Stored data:

....

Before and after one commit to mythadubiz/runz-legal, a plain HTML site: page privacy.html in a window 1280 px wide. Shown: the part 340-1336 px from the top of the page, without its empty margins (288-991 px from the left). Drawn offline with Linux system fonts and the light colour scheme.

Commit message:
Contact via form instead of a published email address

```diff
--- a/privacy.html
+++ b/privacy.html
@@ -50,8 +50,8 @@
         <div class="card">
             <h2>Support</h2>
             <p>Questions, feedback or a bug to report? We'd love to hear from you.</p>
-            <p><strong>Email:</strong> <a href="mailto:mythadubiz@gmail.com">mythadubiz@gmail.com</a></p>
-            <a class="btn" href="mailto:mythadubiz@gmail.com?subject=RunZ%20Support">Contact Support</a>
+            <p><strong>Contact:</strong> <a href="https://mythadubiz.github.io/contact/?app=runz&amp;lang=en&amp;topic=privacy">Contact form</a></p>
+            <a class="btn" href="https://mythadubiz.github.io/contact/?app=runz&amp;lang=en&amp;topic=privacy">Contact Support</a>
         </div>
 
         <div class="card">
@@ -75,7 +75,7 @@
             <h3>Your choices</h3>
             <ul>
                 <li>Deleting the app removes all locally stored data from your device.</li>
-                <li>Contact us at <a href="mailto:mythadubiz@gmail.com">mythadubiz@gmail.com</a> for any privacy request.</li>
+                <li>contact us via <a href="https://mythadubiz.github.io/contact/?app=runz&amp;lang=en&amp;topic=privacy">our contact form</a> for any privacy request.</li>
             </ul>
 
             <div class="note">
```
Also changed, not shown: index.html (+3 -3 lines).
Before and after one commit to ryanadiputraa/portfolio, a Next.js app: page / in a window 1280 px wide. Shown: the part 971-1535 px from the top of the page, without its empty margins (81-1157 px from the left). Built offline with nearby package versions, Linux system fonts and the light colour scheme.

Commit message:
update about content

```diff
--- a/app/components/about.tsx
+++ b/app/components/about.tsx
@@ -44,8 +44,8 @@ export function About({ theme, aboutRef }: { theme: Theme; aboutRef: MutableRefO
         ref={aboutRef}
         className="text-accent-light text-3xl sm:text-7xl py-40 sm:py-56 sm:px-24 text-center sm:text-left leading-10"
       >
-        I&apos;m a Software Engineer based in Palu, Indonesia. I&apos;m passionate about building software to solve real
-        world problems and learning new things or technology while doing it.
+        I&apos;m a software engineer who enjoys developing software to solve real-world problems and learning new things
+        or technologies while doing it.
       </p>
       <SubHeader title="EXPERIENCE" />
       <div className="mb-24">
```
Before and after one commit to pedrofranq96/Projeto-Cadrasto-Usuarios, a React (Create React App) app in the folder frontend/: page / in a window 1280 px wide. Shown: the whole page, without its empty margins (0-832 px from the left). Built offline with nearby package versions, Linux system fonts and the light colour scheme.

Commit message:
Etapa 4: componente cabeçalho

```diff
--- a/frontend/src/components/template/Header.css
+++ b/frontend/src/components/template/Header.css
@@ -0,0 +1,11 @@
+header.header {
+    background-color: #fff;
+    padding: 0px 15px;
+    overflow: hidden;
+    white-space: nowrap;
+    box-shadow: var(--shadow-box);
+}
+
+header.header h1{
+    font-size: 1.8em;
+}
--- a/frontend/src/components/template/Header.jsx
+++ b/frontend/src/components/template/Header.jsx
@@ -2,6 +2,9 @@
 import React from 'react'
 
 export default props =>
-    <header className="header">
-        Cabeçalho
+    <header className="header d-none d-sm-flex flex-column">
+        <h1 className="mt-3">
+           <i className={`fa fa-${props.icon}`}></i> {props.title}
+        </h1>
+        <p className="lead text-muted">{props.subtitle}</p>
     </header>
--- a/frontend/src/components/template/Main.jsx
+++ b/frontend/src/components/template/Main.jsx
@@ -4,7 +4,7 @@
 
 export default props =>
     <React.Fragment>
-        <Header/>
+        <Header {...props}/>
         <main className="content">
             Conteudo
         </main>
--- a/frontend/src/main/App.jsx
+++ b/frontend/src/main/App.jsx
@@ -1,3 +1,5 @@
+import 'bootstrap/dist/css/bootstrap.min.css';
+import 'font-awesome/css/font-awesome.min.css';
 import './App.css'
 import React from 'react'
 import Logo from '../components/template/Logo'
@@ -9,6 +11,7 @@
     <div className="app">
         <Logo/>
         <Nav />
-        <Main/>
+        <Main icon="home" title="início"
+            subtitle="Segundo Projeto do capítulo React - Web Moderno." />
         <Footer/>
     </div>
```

....

### YOUR ASSIGNMENT:
All the entries are to be set down exactly as they appear.

### RESPONSE:
Before and after one commit to mythadubiz/runz-legal, a plain HTML site: page privacy.html in a window 1280 px wide. Shown: the part 340-1336 px from the top of the page, without its empty margins (288-991 px from the left). Drawn offline with Linux system fonts and the light colour scheme.

Commit message:
Contact via form instead of a published email address

```diff
--- a/privacy.html
+++ b/privacy.html
@@ -50,8 +50,8 @@
         <div class="card">
             <h2>Support</h2>
             <p>Questions, feedback or a bug to report? We'd love to hear from you.</p>
-            <p><strong>Email:</strong> <a href="mailto:mythadubiz@gmail.com">mythadubiz@gmail.com</a></p>
-            <a class="btn" href="mailto:mythadubiz@gmail.com?subject=RunZ%20Support">Contact Support</a>
+            <p><strong>Contact:</strong> <a href="https://mythadubiz.github.io/contact/?app=runz&amp;lang=en&amp;topic=privacy">Contact form</a></p>
+            <a class="btn" href="https://mythadubiz.github.io/contact/?app=runz&amp;lang=en&amp;topic=privacy">Contact Support</a>
         </div>
 
         <div class="card">
@@ -75,7 +75,7 @@
             <h3>Your choices</h3>
             <ul>
                 <li>Deleting the app removes all locally stored data from your device.</li>
-                <li>Contact us at <a href="mailto:mythadubiz@gmail.com">mythadubiz@gmail.com</a> for any privacy request.</li>
+                <li>contact us via <a href="https://mythadubiz.github.io/contact/?app=runz&amp;lang=en&amp;topic=privacy">our contact form</a> for any privacy request.</li>
             </ul>
 
             <div class="note">
```
Also changed, not shown: index.html (+3 -3 lines).
Before and after one commit to ryanadiputraa/portfolio, a Next.js app: page / in a window 1280 px wide. Shown: the part 971-1535 px from the top of the page, without its empty margins (81-1157 px from the left). Built offline with nearby package versions, Linux system fonts and the light colour scheme.

Commit message:
update about content

```diff
--- a/app/components/about.tsx
+++ b/app/components/about.tsx
@@ -44,8 +44,8 @@ export function About({ theme, aboutRef }: { theme: Theme; aboutRef: MutableRefO
         ref={aboutRef}
         className="text-accent-light text-3xl sm:text-7xl py-40 sm:py-56 sm:px-24 text-center sm:text-left leading-10"
       >
-        I&apos;m a Software Engineer based in Palu, Indonesia. I&apos;m passionate about building software to solve real
-        world problems and learning new things or technology while doing it.
+        I&apos;m a software engineer who enjoys developing software to solve real-world problems and learning new things
+        or technologies while doing it.
       </p>
       <SubHeader title="EXPERIENCE" />
       <div className="mb-24">
```
Before and after one commit to pedrofranq96/Projeto-Cadrasto-Usuarios, a React (Create React App) app in the folder frontend/: page / in a window 1280 px wide. Shown: the whole page, without its empty margins (0-832 px from the left). Built offline with nearby package versions, Linux system fonts and the light colour scheme.

Commit message:
Etapa 4: componente cabeçalho

```diff
--- a/frontend/src/components/template/Header.css
+++ b/frontend/src/components/template/Header.css
@@ -0,0 +1,11 @@
+header.header {
+    background-color: #fff;
+    padding: 0px 15px;
+    overflow: hidden;
+    white-space: nowrap;
+    box-shadow: var(--shadow-box);
+}
+
+header.header h1{
+    font-size: 1.8em;
+}
--- a/frontend/src/components/template/Header.jsx
+++ b/frontend/src/components/template/Header.jsx
@@ -2,6 +2,9 @@
 import React from 'react'
 
 export default props =>
-    <header className="header">
-        Cabeçalho
+    <header className="header d-none d-sm-flex flex-column">
+        <h1 className="mt-3">
+           <i className={`fa fa-${props.icon}`}></i> {props.title}
+        </h1>
+        <p className="lead text-muted">{props.subtitle}</p>
     </header>
--- a/frontend/src/components/template/Main.jsx
+++ b/frontend/src/components/template/Main.jsx
@@ -4,7 +4,7 @@
 
 export default props =>
     <React.Fragment>
-        <Header/>
+        <Header {...props}/>
         <main className="content">
             Conteudo
         </main>
--- a/frontend/src/main/App.jsx
+++ b/frontend/src/main/App.jsx
@@ -1,3 +1,5 @@
+import 'bootstrap/dist/css/bootstrap.min.css';
+import 'font-awesome/css/font-awesome.min.css';
 import './App.css'
 import React from 'react'
 import Logo from '../components/template/Logo'
@@ -9,6 +11,7 @@
     <div className="app">
         <Logo/>
         <Nav />
-        <Main/>
+        <Main icon="home" title="início"
+            subtitle="Segundo Projeto do capítulo React - Web Moderno." />
         <Footer/>
     </div>
```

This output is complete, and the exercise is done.